It’s hard to believe that I have less than a week left here in Luxembourg. The past few days have been quite busy between filming my presentation, working on my final report, tidying up my code, and fleshing out the documentation but, despite being kept busy, it’s hard not to feel strange about the fact that Summer of HPC is almost over. However, I have been able to make a reasonable amount of progress on my main progress. A number of additional experiments have been run to build on the results described in my last post. Many of these have been examining whether my previous findings are also valid when using CPUs instead of GPUs for training (short answer: they are but everything is quite a bit slower). I’ve also been able add support for another framework, namely MXNet, to my code, although it doesn’t seem to want to run on more than one node at the moment. However, as my final report will be available on this site soon, I thought I would take this opportunity to review what I have learned over the past two months and encourage anyone who wants to read about all the technical details to have a look at that when it’s available.
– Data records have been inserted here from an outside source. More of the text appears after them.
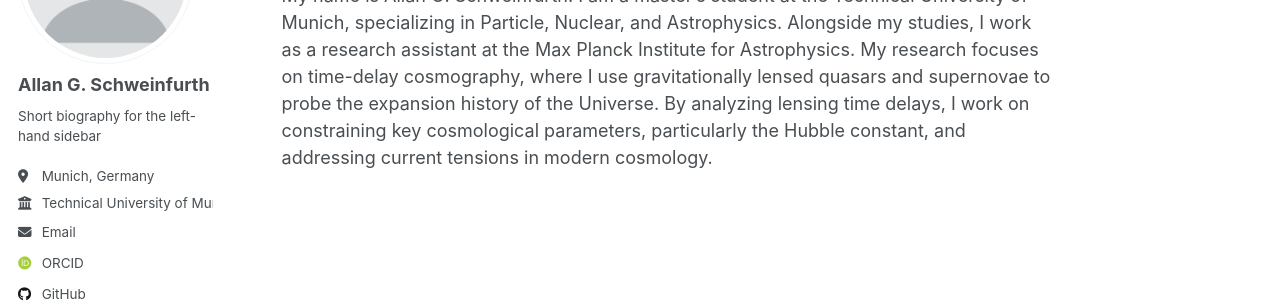
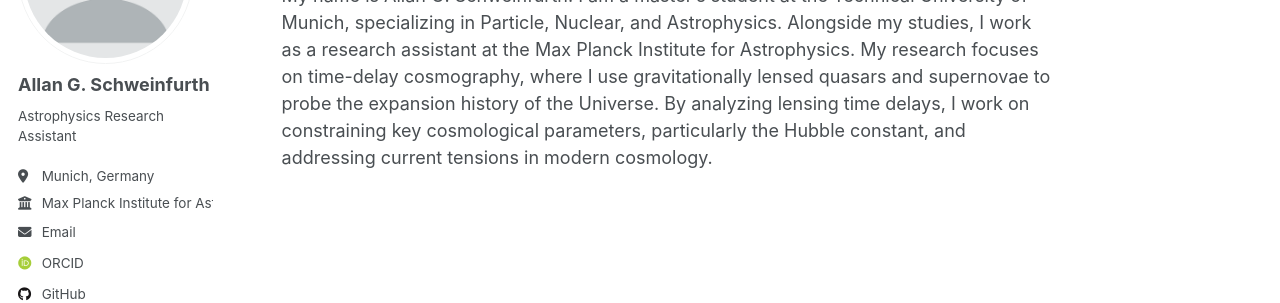
Before and after one commit to allangabrielsch/allangabrielsch.github.io, a Jekyll site: the page built from _pages/about.md, in a window 1280 px wide. Shown: the part 210-513 px from the top of the page. Built offline with Jekyll 4.4.1, drawn with Linux system fonts in a browser that asks for light colours; some web fonts are replaced; a script that is not in the unit is left out.

Commit message:
Update bio and employer in configuration

```diff
--- a/_config.yml
+++ b/_config.yml
@@ -26,9 +26,9 @@ author:
   avatar           : "profile.png"
   name             : "Allan G. Schweinfurth"
   pronouns         : # example: "she/her"
-  bio              : "Short biography for the left-hand sidebar"
+  bio              : "Astrophysics Research Assistant"
   location         : "Munich, Germany"
-  employer         : "Technical University of Munich \n Max Planck Institute for Astrophysics"
+  employer         : "Max Planck Institute for Astrophysics"
   uri              : # URL
   email            : "allansch@mpa-garching.mpg.de"
 
```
Over the course of the last two months I that I have gained a relatively large amount of experience in deep learning. This is an area which I had a small amount of prior knowledge of, but I feel that the chance to spend a summer working on one substantial project and apply my knowledge on a machine that was far more powerful than a standard laptop was extremely beneficial in allowing me to become more experienced in what is becoming a very important topic. I also feel that I am becoming more proficient with the most common software packages used in this area. Indeed, the fact that my project was based around comparing different frameworks means that I now have at least some experience in a lot of the libraries used in the field. This might be helpful, given that machine learning will probably feature quite a bit in the master’s program I’m starting in less than two weeks.
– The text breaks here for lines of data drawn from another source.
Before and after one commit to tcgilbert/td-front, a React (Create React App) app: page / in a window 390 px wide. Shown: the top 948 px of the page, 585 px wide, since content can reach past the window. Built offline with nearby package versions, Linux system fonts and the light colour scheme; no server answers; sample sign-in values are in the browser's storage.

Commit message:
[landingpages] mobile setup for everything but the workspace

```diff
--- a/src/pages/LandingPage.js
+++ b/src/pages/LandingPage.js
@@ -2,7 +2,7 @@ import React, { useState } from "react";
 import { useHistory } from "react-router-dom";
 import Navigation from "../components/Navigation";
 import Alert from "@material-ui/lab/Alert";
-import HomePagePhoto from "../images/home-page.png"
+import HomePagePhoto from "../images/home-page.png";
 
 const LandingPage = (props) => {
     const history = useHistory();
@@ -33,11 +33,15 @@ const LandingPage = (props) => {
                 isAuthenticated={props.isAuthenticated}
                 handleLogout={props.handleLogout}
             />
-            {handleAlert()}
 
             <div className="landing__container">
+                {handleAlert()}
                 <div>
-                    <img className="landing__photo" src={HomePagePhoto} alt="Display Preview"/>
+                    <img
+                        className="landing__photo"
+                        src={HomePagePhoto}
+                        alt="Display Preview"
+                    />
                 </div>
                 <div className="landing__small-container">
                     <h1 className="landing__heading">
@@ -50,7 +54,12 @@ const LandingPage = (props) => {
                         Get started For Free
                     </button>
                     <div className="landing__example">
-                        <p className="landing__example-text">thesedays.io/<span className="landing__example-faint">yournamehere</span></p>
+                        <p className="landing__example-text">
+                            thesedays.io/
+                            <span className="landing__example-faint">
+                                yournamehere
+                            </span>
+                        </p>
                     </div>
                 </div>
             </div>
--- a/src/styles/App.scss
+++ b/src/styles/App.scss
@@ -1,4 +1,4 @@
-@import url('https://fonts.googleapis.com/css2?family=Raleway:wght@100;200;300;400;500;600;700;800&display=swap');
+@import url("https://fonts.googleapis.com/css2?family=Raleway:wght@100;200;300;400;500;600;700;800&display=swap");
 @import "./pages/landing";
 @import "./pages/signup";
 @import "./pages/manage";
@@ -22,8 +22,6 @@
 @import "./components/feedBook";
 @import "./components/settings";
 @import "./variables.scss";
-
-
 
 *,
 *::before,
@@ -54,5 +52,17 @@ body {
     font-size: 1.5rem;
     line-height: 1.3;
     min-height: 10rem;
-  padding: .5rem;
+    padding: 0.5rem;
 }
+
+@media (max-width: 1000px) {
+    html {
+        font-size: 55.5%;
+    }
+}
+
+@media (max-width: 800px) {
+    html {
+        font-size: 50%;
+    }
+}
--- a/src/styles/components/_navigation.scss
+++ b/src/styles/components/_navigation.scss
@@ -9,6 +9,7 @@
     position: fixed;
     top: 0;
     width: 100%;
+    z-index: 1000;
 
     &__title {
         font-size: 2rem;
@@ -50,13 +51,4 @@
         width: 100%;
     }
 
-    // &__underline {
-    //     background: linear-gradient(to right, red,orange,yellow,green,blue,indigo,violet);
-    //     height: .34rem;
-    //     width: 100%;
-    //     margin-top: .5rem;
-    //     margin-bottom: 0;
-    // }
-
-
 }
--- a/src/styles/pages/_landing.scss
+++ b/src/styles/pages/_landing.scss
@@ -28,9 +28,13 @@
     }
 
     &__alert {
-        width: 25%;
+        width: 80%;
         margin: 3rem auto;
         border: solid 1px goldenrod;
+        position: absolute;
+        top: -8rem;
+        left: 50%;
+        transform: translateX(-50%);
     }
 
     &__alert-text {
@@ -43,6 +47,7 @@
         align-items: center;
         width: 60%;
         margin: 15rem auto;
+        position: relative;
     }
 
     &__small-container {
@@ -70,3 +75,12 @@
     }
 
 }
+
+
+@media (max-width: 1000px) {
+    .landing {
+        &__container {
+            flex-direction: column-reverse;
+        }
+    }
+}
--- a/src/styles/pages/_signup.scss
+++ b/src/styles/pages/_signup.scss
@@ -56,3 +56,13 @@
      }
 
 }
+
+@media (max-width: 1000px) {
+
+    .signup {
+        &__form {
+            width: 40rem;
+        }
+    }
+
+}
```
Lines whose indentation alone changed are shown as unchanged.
I also feel that I learned a lot about HPC in general this summer. While the training week in Bologna now seems like a long time ago, the tutorials in MPI and OpenMP, among other topics, were very interesting and informative and I plan to keep practicing and build on my knowledge of this material for any future HPC related projects I may undertake. Working on my project has also helped me to become familiar with the SLURM scheduler and generally get used to thinking about how simple pieces of code have to be adapted to work on a large scale. It’s also quite hard to spend two months developing code on a cluster without picking up a few new Linux and vim keyboard shortcuts. Overall, I feel that my knowledge of HPC has improved substantially this summer and I look forward to any opportunities that may arise to use what I have learned in the future.
Over the past eight weeks, I have had a number of opportunities to explore Luxembourg city, which is a very pleasant place to wander around, with many events happening over the summer. I also had the chance to go on two daytrips to neighbouring countries. The first was to Trier, the oldest city in Germany, birthplace of Karl Marx and home to an impressive amount of Roman ruins for somewhere this far North. The second was to Metz in France, another extremely old town with an extremely large cathedral as well as an impressive modern art gallery. Both trips were very enjoyable and, in general, I felt that this summer was a great opportunity to spend some time in an area which is not exactly a standard tourist destination.
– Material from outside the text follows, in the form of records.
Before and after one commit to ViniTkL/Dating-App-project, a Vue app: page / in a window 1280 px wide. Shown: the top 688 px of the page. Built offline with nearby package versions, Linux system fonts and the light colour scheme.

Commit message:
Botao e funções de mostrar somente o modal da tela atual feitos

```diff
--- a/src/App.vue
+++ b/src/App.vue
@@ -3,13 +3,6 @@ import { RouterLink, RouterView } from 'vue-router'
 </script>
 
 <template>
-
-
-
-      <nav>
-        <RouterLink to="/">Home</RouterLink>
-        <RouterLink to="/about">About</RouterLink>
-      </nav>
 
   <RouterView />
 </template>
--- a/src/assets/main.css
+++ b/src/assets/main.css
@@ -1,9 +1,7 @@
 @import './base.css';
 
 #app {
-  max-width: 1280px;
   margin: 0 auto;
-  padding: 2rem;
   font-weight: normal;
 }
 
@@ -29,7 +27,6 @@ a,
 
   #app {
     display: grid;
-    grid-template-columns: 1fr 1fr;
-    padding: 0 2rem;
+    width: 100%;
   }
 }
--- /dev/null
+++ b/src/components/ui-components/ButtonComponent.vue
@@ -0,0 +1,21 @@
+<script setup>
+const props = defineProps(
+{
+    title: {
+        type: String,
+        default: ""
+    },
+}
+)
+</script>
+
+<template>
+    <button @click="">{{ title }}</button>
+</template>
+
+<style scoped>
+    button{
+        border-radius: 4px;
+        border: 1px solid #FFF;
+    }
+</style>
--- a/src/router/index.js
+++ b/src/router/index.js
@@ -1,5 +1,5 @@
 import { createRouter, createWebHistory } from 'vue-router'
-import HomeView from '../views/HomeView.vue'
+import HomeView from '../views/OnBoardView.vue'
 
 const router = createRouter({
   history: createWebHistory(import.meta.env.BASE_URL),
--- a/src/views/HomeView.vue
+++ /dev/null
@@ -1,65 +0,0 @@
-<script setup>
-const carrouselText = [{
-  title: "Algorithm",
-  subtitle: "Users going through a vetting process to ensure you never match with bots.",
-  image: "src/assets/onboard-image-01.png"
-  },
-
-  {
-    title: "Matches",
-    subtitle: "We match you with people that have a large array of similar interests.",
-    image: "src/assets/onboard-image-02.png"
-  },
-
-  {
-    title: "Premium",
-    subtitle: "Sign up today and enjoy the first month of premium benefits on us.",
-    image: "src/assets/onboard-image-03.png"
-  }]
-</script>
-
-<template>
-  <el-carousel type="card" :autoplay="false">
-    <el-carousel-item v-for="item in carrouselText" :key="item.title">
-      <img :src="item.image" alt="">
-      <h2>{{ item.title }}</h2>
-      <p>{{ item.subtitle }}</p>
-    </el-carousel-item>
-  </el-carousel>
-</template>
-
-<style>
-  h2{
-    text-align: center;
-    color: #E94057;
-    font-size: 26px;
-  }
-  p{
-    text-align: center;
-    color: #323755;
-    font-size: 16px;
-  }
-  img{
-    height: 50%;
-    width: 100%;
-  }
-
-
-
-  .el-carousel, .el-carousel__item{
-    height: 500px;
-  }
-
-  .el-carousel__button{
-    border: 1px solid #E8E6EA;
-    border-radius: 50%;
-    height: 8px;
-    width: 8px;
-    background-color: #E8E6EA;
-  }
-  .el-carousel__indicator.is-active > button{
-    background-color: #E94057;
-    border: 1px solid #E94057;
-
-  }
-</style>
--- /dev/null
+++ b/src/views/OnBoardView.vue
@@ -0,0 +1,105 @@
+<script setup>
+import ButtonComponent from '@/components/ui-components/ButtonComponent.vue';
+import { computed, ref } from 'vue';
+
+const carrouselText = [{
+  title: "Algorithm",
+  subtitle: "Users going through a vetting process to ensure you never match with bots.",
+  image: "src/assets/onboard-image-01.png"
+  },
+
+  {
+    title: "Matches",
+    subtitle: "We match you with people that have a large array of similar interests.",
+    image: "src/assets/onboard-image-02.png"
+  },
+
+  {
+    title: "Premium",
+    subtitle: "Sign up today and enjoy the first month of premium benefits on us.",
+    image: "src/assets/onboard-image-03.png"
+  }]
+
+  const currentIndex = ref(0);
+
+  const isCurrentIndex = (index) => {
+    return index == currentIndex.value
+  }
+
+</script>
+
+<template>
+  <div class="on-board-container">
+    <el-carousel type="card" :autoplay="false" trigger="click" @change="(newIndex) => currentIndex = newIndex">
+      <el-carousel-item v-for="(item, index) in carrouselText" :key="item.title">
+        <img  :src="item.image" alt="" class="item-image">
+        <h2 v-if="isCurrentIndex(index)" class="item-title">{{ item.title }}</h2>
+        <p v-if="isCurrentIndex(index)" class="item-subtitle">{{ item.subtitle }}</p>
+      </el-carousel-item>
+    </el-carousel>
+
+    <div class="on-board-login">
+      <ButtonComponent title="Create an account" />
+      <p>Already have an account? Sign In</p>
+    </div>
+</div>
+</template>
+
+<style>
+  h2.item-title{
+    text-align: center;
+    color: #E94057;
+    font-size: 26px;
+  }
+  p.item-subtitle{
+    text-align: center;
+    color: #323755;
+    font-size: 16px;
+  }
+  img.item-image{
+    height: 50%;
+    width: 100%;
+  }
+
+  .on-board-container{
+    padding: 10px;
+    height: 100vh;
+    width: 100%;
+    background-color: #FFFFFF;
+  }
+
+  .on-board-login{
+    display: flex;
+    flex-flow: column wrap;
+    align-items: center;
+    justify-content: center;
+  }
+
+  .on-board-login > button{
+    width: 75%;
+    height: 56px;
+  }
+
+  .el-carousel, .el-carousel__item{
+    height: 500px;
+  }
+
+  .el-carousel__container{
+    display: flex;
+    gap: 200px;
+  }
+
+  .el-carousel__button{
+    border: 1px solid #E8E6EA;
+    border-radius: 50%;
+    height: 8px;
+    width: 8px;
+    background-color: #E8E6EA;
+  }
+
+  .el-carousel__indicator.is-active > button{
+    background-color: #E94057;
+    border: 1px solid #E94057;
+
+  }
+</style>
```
In our last full weekend in the country, Matteo and I spent the in Echternach, near the border with Germany waking part of the Mullerthal trail, Luxembourg’s main hiking route. We only managed to do a small section of the trail, which is over 100km long in total, but it was still a very good way to relax and enjoy the good weather after a busy week sorting out some of the final details of our projects.